Lessons for Scholars from the Songhai Empire

Conor, about 13, ski jumping. You should watch him now at 21

Hands down, my favorite recent podcast has to be Fall of Civilizations, put together by Paul M. M. Cooper. The episodes don’t come out that often (seems like he got rolling, but it turned into a twice-yearly deal) but they are just amazing. It’s almost like each one is a little book, or novella. And Paul has one of the dulcet, melancholy voices that’s perfectly evocative for his subject matter. I’ve listened to almost all of them, and each one is deeply insightful, and goes far to synthesize with the status quo on why things in a given empire fell apart.

Which is why the subject matter is so relevant today. In the U.S., we seem to be seized up with the idea that somehow our problems, as well as our opposition, are unique, or at least some incarnation of the devil. Nothing could be further from the truth. We are largely in the throes of a large scale revolution in human social dynamics, caused by the shift of timescales brought on by the Internet. As I discussed in this piece, what is truly new is the downshift of geography and proximity as the primary informational organizational principle in our society, due to the Internet. And the primary problems we face are NOT what the mainstream media would tell you — mis- and disinformation. So much of their critique is the fact that the reins of social control are slipping from their hands. The old playbook just doesn’t work.
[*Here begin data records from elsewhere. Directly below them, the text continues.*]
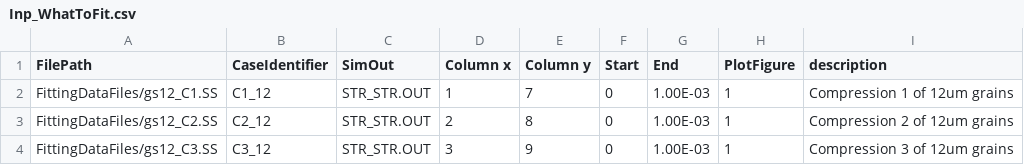
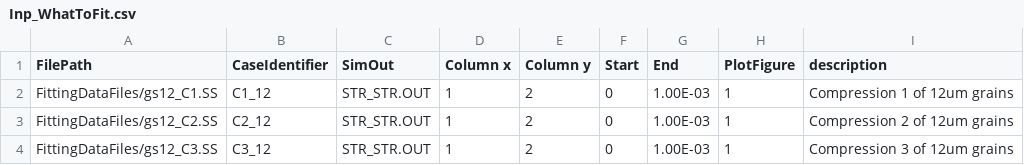
Before and after one commit to djm87/CP-Fit, a CSV file: GAFit/Inp_WhatToFit.csv, drawn as a sheet.

```diff
--- a/GAFit/Inp_WhatToFit.csv
+++ b/GAFit/Inp_WhatToFit.csv
@@ -1,4 +1,4 @@
 FilePath,CaseIdentifier,SimOut,Column x,Column y,Start,End,PlotFigure,description
-FittingDataFiles/gs12_C1.SS,C1_12,STR_STR.OUT,1,7,0,1.00E-03,1,Compression 1 of 12um grains
-FittingDataFiles/gs12_C2.SS,C2_12,STR_STR.OUT,2,8,0,1.00E-03,1,Compression 2 of 12um grains
-FittingDataFiles/gs12_C3.SS,C3_12,STR_STR.OUT,3,9,0,1.00E-03,1,Compression 3 of 12um grains
+FittingDataFiles/gs12_C1.SS,C1_12,STR_STR.OUT,1,2,0,1.00E-03,1,Compression 1 of 12um grains
+FittingDataFiles/gs12_C2.SS,C2_12,STR_STR.OUT,1,2,0,1.00E-03,1,Compression 2 of 12um grains
+FittingDataFiles/gs12_C3.SS,C3_12,STR_STR.OUT,1,2,0,1.00E-03,1,Compression 3 of 12um grains
```
Also changed, not shown: 8 other files.
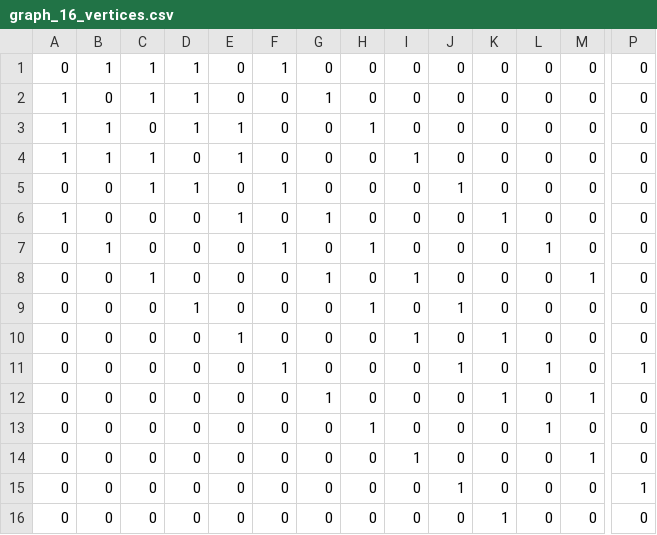
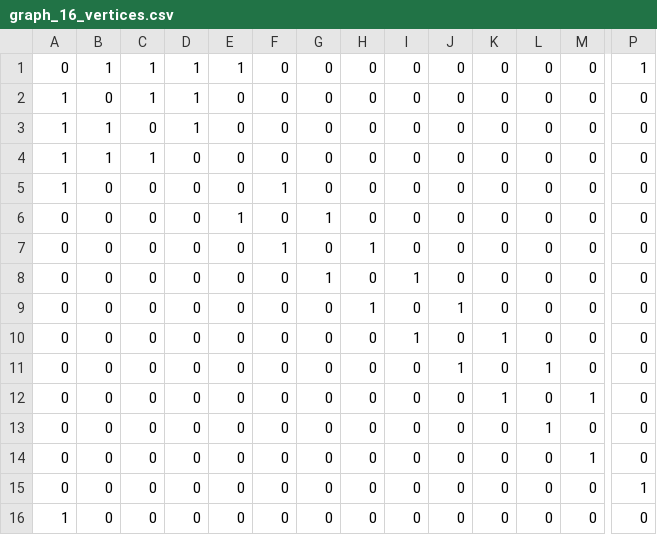
Before and after one commit to Riyash1405/Clique-to-Dominating-set, a CSV file: graph_16_vertices.csv, drawn as a sheet; only a part is shown, gaps mark what is left out; the diff covers the shown part only; the diff names each change by its address in the sheet, - before the commit and + after, or states it on an @@ line.

```diff
--- a/graph_16_vertices.csv
+++ b/graph_16_vertices.csv
-E1: 0
+E1: 1
-F1: 1
+F1: 0
-P1: 0
+P1: 1
-G2: 1
+G2: 0
-E3:E4: 1
+E3:E4: 0
-H3: 1
+H3: 0
-I4: 1
+I4: 0
-A5: 0
+A5: 1
-C5: 1
+C5: 0
-D5: 1
+D5: 0
-J5: 1
+J5: 0
-A6: 1
+A6: 0
-K6: 1
+K6: 0
-B7: 1
+B7: 0
-L7: 1
+L7: 0
-C8: 1
+C8: 0
-M8: 1
+M8: 0
-D9: 1
+D9: 0
-E10: 1
+E10: 0
-F11: 1
+F11: 0
-P11: 1
+P11: 0
-G12: 1
+G12: 0
-H13: 1
+H13: 0
-I14: 1
+I14: 0
-J15: 1
+J15: 0
-A16: 0
+A16: 1
-K16: 1
+K16: 0
```
Also changed, not shown: 2 edited cells elsewhere in this file, 7 other files.
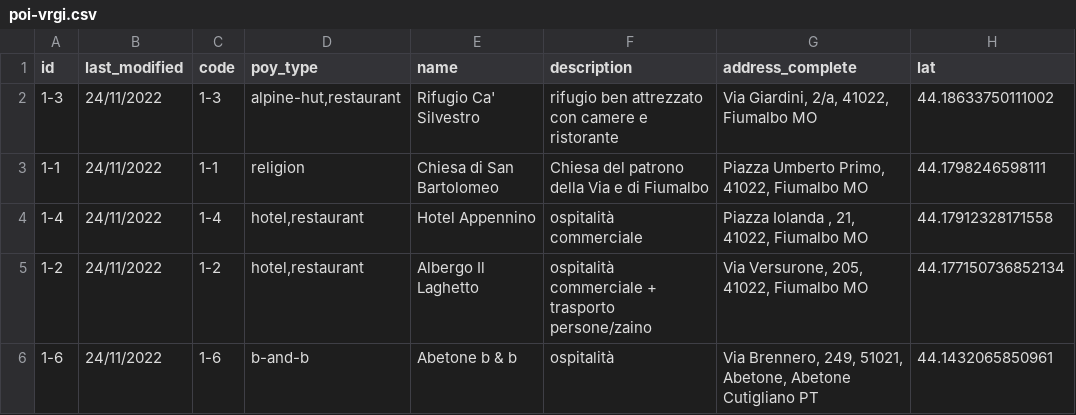
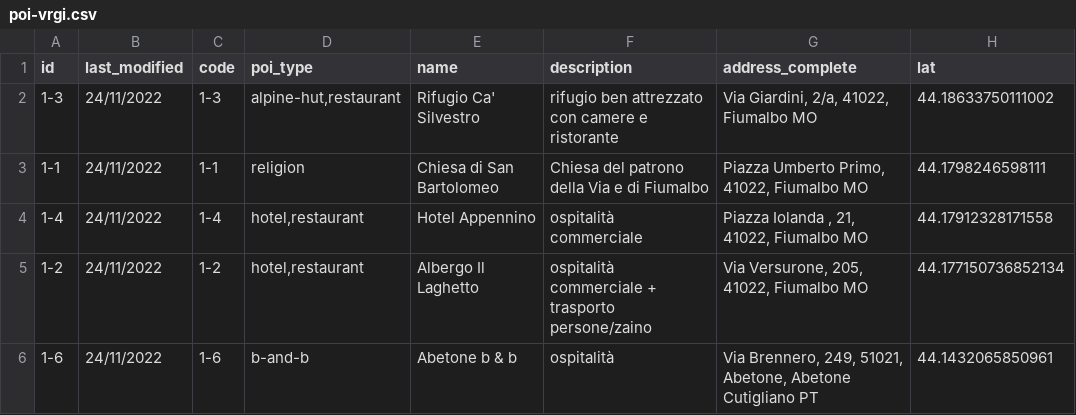
Before and after one commit to webmappsrl/geohub, a CSV file: storage/importer/fie/poi-vrgi.csv, drawn as a sheet; only a part is shown; the diff names each change by its address in the sheet, - before the commit and + after, or states it on an @@ line.

```diff
--- a/storage/importer/fie/poi-vrgi.csv
+++ b/storage/importer/fie/poi-vrgi.csv
-D1: poy_type
+D1: poi_type
```
Also changed, not shown: 1 other file.
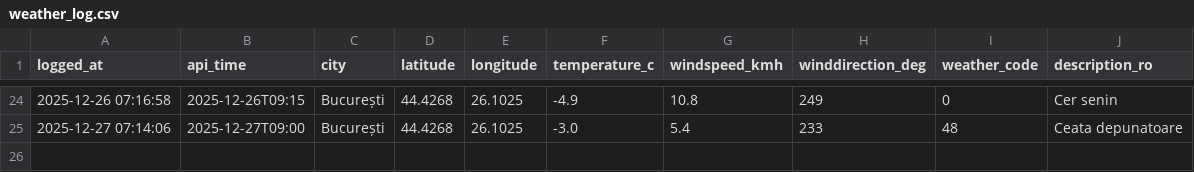
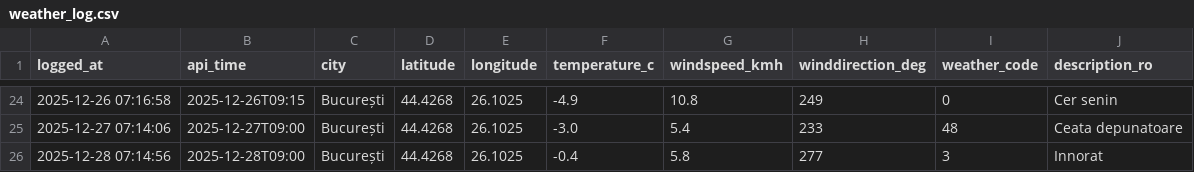
Before and after one commit to vladandrei28/Weather-Fetcher, a CSV file: weather_log.csv, drawn as a sheet; only a part is shown, gaps mark what is left out.

```diff
--- a/weather_log.csv
+++ b/weather_log.csv
@@ -25 +25,2 @@ logged_at,api_time,city,latitude,longitude,temperature_c,windspeed_kmh,winddirec
 2025-12-27 07:14:06,2025-12-27T09:00,București,44.4268,26.1025,-3.0,5.4,233,48,Ceata depunatoare
+2025-12-28 07:14:56,2025-12-28T09:00,București,44.4268,26.1025,-0.4,5.8,277,3,Innorat
```
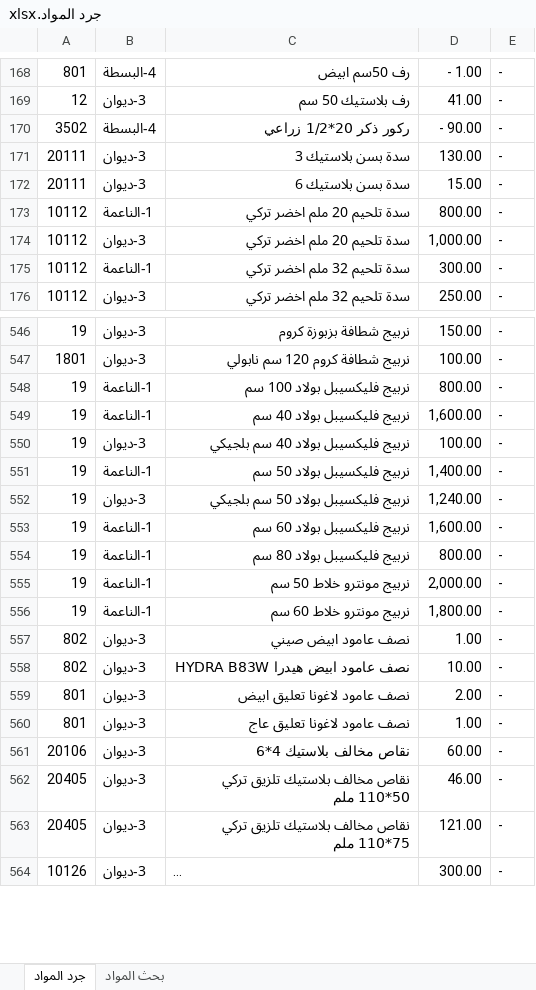
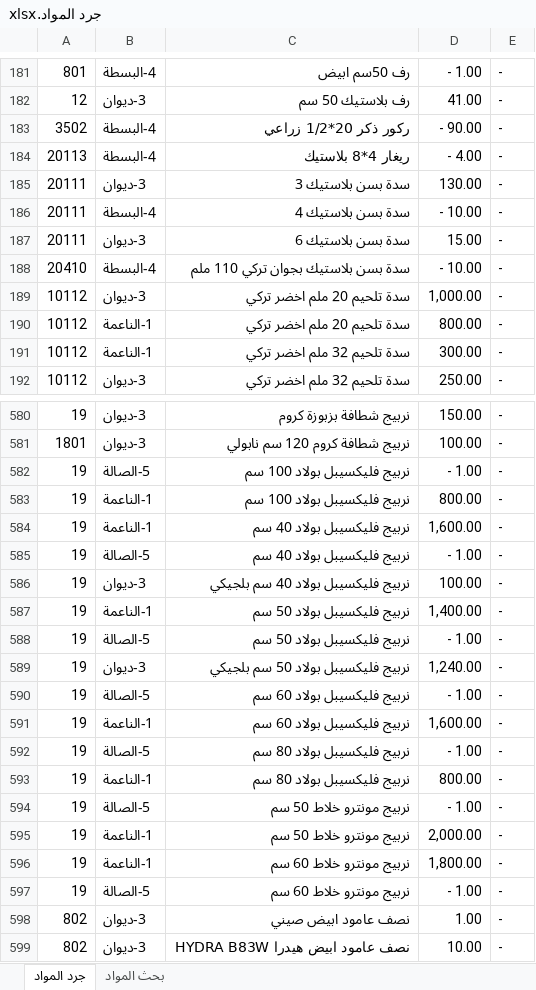
Before and after one commit to dabbousbasta/inventory-search, an Excel workbook: جرد المواد.xlsx, sheet جرد المواد, drawn as a sheet; only a part is shown, gaps mark what is left out; the shorter side is filled out with more unchanged rows; long unchanged cells end in …; values as stored, in another font and other column widths than the file's, no cell formats; the diff covers the shown part only; the diff names each change by its address in the sheet, - before the commit and + after, or states it on an @@ line.

```diff
--- a/جرد المواد.xlsx (sheet جرد المواد)
+++ b/جرد المواد.xlsx (sheet جرد المواد)
+row 184: 20113 | 4-البسطة | ريغار 4*8 بلاستيك | - 4.00 | -
+row 186: 20111 | 4-البسطة | سدة بسن بلاستيك 4 | - 10.00 | -
+row 188: 20410 | 4-البسطة | سدة بسن بلاستيك بجوان تركي 110 ملم | - 10.00 | -
@@ row 174 moved to row 189: 10112 @@
+row 582: 19 | 5-الصالة | نربيج فليكسيبل بولاد 100 سم | - 1.00 | -
+row 585: 19 | 5-الصالة | نربيج فليكسيبل بولاد 40 سم | - 1.00 | -
+row 588: 19 | 5-الصالة | نربيج فليكسيبل بولاد 50 سم | - 1.00 | -
+row 590: 19 | 5-الصالة | نربيج فليكسيبل بولاد 60 سم | - 1.00 | -
+row 592: 19 | 5-الصالة | نربيج فليكسيبل بولاد 80 سم | - 1.00 | -
+row 594: 19 | 5-الصالة | نربيج مونترو خلاط 50 سم | - 1.00 | -
+row 597: 19 | 5-الصالة | نربيج مونترو خلاط 60 سم | - 1.00 | -
```
Also changed, not shown: 34 added rows, 3 removed rows, 23 moved rows and 16 edited cells elsewhere in this sheet, cell formats, formulas that keep their value.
And then there is the fact that the press is also memetically limited in how they tell their stories. Most of the current MSM seems to be innumerate as well — so the tools, agency and insight necessary to tell stories about how populations are moving around are beyond them. That’s why we get a story about one individual in a nation of 330 million people that’s supposed to move us to tears, as well as reinforce whatever the dominant narrative is. It happens on the Left and Right — and nothing could be more iconic than the ‘Q’ narrative. Most people, if confronted, would have no idea what the actual story is around ‘Q’ — and certainly it hasn’t changed anything by a microscopic fraction of actual politics. Yet extremes on both the Right and the Left are invested in the very idea, even though it’s far from representative of anything resembling a coherent social movement. And so it is amplified, by both supporters and detractors, mostly to show the other side is awful. I’ve written about this extensively here.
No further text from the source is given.